## Work instructions
Establish how many lines below contain the string "style". Respond with that number alone.

## Exercise material
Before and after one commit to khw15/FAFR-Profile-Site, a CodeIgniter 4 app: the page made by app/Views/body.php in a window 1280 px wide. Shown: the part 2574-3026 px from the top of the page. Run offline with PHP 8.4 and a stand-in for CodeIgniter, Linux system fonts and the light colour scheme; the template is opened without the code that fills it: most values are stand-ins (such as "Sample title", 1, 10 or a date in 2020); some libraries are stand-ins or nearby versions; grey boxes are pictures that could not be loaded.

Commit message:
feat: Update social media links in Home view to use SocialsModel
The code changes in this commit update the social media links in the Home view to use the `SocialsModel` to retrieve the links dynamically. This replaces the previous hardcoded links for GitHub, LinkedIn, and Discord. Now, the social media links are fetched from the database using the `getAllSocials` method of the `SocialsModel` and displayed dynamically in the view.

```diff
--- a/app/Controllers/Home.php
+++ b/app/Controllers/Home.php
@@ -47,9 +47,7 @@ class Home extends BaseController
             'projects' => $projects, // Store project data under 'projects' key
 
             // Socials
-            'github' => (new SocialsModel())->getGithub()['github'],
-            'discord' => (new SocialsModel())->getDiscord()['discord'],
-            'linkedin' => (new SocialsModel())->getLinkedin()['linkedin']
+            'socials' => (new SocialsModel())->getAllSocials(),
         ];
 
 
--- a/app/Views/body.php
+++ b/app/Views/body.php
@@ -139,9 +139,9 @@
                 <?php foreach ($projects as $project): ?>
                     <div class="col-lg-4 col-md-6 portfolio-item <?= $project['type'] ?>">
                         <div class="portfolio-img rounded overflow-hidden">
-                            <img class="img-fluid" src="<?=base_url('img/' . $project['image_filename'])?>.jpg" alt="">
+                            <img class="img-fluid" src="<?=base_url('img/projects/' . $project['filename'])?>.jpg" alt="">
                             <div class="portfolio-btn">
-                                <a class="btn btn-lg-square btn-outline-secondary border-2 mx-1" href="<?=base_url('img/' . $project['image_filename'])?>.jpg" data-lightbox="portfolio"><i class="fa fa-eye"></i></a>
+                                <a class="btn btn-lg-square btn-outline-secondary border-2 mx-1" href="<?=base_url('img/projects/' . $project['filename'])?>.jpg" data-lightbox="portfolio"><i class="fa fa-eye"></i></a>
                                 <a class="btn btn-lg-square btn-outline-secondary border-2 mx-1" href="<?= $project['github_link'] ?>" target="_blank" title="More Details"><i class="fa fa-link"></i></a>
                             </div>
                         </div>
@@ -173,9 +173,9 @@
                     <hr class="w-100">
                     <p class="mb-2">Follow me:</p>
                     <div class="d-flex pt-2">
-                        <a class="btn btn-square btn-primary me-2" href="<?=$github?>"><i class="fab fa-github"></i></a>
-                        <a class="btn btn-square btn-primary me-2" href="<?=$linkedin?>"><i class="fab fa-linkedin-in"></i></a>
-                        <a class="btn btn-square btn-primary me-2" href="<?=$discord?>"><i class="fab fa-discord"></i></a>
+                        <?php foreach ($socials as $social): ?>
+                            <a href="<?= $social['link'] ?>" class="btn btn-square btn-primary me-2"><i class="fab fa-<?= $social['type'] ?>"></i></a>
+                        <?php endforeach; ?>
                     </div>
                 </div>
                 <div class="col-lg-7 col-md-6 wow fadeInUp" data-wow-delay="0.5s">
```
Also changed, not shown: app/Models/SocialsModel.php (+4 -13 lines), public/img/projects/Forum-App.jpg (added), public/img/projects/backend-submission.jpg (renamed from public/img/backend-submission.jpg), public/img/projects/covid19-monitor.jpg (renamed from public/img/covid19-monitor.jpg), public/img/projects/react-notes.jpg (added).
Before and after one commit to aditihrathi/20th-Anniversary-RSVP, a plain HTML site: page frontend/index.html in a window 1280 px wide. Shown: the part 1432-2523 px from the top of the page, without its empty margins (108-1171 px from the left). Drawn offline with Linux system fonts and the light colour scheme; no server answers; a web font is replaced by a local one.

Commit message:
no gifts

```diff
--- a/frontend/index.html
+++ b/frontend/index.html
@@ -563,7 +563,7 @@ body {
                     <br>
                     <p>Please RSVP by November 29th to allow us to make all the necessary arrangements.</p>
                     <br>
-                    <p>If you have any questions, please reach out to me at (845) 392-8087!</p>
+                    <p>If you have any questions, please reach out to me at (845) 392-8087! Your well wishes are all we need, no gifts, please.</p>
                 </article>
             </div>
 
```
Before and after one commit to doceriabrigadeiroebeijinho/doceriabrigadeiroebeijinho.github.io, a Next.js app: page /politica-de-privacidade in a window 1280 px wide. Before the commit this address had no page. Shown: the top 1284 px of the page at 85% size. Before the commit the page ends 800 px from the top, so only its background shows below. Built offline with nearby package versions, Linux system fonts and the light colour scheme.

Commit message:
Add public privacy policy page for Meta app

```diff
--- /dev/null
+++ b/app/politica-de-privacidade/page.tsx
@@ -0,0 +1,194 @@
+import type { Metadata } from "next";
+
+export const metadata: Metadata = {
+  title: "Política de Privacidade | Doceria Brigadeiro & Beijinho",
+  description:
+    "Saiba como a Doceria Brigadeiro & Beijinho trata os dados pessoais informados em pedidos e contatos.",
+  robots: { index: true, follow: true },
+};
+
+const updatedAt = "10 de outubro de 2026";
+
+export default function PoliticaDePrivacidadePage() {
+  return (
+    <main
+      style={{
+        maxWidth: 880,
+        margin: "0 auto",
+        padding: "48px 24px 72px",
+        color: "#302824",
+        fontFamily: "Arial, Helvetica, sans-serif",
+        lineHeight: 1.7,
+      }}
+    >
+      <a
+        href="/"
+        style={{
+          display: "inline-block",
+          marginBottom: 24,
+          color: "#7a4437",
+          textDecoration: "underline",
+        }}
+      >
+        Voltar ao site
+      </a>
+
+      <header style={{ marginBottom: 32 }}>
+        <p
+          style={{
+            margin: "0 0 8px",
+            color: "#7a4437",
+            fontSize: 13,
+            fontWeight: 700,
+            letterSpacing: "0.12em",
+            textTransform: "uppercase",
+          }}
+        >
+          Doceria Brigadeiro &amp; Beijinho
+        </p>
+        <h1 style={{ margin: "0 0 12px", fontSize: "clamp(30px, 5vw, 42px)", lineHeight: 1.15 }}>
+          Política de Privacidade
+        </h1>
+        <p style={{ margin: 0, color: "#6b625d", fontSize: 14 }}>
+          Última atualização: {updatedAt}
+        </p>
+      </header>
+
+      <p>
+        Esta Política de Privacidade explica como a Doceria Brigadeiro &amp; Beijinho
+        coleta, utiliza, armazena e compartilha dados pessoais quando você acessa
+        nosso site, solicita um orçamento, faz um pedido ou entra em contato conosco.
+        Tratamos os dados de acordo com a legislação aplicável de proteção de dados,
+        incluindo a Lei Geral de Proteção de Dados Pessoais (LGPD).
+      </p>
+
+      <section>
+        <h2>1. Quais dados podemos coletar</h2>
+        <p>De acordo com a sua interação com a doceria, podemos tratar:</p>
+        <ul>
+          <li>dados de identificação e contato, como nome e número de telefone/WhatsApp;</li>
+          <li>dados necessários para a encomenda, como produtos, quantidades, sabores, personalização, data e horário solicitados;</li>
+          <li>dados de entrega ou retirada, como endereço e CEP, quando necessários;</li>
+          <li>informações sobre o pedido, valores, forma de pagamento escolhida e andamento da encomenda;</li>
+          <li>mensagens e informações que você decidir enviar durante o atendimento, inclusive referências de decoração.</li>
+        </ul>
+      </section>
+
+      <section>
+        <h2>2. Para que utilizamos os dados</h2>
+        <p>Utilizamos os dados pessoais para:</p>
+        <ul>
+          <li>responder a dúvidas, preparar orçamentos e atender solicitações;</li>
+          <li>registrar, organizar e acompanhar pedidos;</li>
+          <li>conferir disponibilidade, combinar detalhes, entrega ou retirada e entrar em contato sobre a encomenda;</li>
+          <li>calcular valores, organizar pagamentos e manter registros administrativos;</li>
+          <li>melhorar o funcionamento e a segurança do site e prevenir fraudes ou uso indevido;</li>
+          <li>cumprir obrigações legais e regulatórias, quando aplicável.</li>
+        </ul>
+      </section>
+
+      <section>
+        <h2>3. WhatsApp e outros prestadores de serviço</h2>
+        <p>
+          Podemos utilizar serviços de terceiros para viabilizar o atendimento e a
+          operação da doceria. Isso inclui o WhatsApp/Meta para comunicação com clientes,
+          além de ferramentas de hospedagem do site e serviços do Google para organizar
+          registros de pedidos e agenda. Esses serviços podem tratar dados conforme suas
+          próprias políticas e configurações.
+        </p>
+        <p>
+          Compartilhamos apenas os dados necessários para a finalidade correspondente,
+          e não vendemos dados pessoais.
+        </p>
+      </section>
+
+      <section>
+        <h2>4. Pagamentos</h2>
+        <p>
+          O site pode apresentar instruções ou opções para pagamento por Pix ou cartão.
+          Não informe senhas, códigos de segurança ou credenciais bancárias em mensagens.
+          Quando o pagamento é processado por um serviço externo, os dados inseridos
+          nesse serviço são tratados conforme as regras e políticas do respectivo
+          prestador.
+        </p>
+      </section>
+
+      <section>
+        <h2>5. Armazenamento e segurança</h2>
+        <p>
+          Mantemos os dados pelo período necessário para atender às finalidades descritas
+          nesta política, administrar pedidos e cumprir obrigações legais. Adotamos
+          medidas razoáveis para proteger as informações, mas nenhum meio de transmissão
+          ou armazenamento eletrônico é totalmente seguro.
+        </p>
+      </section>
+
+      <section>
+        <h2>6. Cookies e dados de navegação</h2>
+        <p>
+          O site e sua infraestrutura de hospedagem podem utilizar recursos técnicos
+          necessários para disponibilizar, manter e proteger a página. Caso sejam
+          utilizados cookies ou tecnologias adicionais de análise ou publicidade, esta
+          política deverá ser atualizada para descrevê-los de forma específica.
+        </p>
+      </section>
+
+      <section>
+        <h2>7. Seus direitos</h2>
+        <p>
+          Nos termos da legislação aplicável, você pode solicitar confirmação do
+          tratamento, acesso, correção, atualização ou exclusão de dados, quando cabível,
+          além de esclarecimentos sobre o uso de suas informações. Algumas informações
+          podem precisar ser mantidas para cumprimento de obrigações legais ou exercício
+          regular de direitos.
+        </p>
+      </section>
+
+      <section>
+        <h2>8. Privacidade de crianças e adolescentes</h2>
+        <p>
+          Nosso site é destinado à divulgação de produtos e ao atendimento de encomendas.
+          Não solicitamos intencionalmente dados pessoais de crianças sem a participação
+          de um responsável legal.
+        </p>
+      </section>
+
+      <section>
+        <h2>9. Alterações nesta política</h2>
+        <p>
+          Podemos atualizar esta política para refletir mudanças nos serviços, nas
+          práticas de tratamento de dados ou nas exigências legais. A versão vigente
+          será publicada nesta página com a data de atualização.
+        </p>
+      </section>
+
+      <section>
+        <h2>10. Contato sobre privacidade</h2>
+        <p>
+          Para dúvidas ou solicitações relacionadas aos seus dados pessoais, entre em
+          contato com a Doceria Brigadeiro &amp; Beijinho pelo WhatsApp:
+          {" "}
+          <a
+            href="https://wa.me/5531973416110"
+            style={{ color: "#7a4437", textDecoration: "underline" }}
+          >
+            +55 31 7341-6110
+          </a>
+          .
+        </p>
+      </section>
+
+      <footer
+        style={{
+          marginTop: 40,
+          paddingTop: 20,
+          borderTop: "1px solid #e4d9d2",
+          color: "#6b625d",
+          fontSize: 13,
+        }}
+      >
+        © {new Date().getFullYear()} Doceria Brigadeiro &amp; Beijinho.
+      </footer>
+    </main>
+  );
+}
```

## Response area
8